Students Commemorate 50 Years

Close to 600 students filed into the BAC Multi-Purpose Centre this afternoon, seating themselves in neat rows and crisp uniforms. It was a different picture 50 years ago. Mount Gravatt Adventist Primary School, already established and thriving, allowed a brand-new Brisbane Adventist High School to locate their demountable classroom behind the Primary campus, near the banks of the Bulimba Creek tributary that now splices our College campus into Primary and Secondary. The students who filled that classroom in 1973 were the first to graduate from high school, five years later.

We are celebrating those intervening years today (Friday, 18 August 2023) and tomorrow. The sound of hundreds of voices raised in song and backed by our Secondary Chapel Band was awe-inspiring. It prompted comparison with what it must have sounded like to hear that single class of young voices raised in song inside their demountable building 50 years ago. Today’s gospel song, The Goodness of God, went like this: “All my life you have been faithful/All my life you’ve been so good to me… With every breath, I will sing of the goodness of God.”

Guest panelists, who represented different decades and roles over the years at BAC, were invited to reminisce and speculate. The panel included retired Bible teacher Mr Bruce Myers, Class of 2023 student Sanuka Ranatunga, alumni and former school captain Pastor Richie Reid, and current principal of Secondary, Mr Bruce Dever, who first taught at BAC as a young maths-teaching graduate in 1995.

Pastor Richie surprised us all when he pointed to his Year 1 teacher in the audience, Mrs Leanne Weir, who currently teaches Year 2. “This place is a spiritual, sacred place to me,” he said. “The goodness of God remains here. My prayer is for BAC to continue impacting young people’s lives. Not just in providing excellent education, but in introducing them to Jesus.... The secret to chaplaincy for me is what I learned here, and that's people.”

Mr Myers reminisced about the days he worked as a chaplain and, later, senior Bible teacher. Responsible for many spiritual programs over the years, he was always involved in setting up and pulling down the chairs and equipment in the very building we sat in today; back then brand-new and called the Student Centre.

Sanuka reflected upon his time at BAC and what he wanted his legacy to look like: “It’s the community here that I appreciate most. I hope that our work to set up the SRC this year will be our legacy—and that it lasts a very long time.”

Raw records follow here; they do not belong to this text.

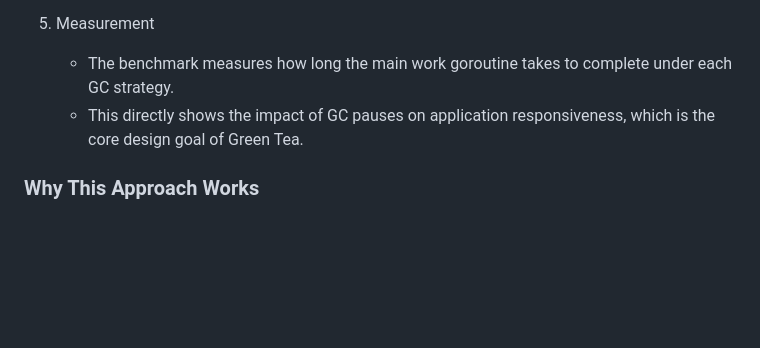
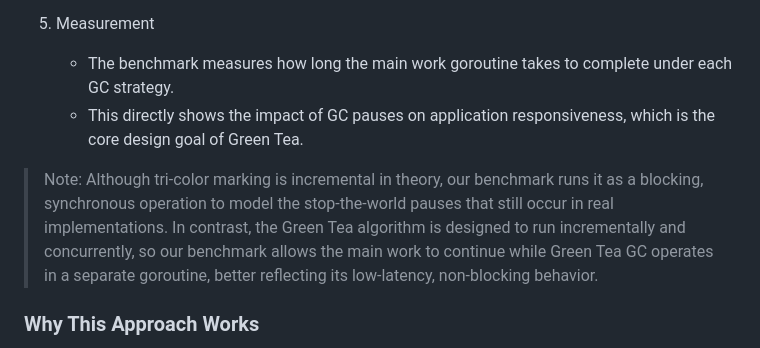
Before and after one commit to gkoos/blog, a Markdown page: src/posts/2025-09-12-Garbage-Collection-In-Go.md.md, the part around the change printed below. Rendered like a GitHub page; blank space fills up the shorter version.

```diff
--- a/src/posts/2025-09-12-Garbage-Collection-In-Go.md.md
+++ b/src/posts/2025-09-12-Garbage-Collection-In-Go.md.md
@@ -439,6 +439,8 @@ To demonstrate the practical differences between Tri-Color and Green Tea, `cmd/b
    - The benchmark measures how long the main work goroutine takes to complete under each GC strategy.
    - This directly shows the impact of GC pauses on application responsiveness, which is the core design goal of Green Tea.
 
+> Note: Although tri-color marking is incremental in theory, our benchmark runs it as a blocking, synchronous operation to model the stop-the-world pauses that still occur in real implementations. In contrast, the Green Tea algorithm is designed to run incrementally and concurrently, so our benchmark allows the main work to continue while Green Tea GC operates in a separate goroutine, better reflecting its low-latency, non-blocking behavior.
+
 ### Why This Approach Works
 
 - No Reference Counting Benchmark Needed: RC updates counts immediately during allocation and reference removal, so there's no stop-the-world pause to measure (although it can impact throughput due to frequent counter updates, especially in concurrent scenarios). Its behavior is implicit.
```
Also changed, not shown: other parts of src/posts/2025-09-12-Garbage-Collection-In-Go.md.md (+1 -1 lines).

Mr Dever talked about what he valued most in his career as an educator: people. He then addressed the current student population, specifically: “You might think we only remember when you get in trouble, but the truth is that we love watching you grow.”

Secondary teacher and Head of Physical Education Mr Martin Rutkowski—a second-generation alumnus whose own children now attend the College—introduced guest speaker Mr Jack Ryan. Mr Rutkowski spoke of the leadership of his former principal when he himself was a student and later a teacher (2006-2014), and how he is now Education Director for Adventist Schools in South Queensland.

Mr Ryan spoke of ‘Plutarch’s Puzzle,' a dilemma posed by Plutarch about the stories of Theseus, a legendary hero from Greek mythology. As the story goes, the ship on which Theseus sailed had been storm-damaged and was in need of repair. After many days, Theseus's sailors had replaced every plank. Not one part of the original ship remained, from stern to bow. Plutarch’s Puzzle is this question: When Theseus and his men reach their destination, was the ship they were sailing the same one they set sail in? Or was it a new ship? Plutarch’s audience, many audiences since, and our audience today, considered what it is that creates 'identity.' He pointed out that so much of what BAC was like at the beginning has now developed and changed. So is it still the same school? Does an entity's identity consist of the pieces that it was made from, or is it the people and purpose through which it operates?

Mr Ryan then drew lessons from the great Steinbeck novel Of Mice and Men, which deals with questions of power. Through his story, he encouraged us to think of each person as a contributor to our BAC environment. For instance, our College needs the youngest and most senior members of our community, our students and teachers, our parents and staff... our cleaners and curriculum coordinators.

People and purpose constitute the identity of BAC. Every person who was ever part of our College contributes to who we are. We may have replaced the ‘boards’ many times (teachers, students, board members, principals, and parents, have come and then left), but 'we' are BAC and will always be BAC. “And it’s all because of the people who worked and learned here, and our purpose.”

We’d like to thank our guests today for joining us in commemorating this significant milestone.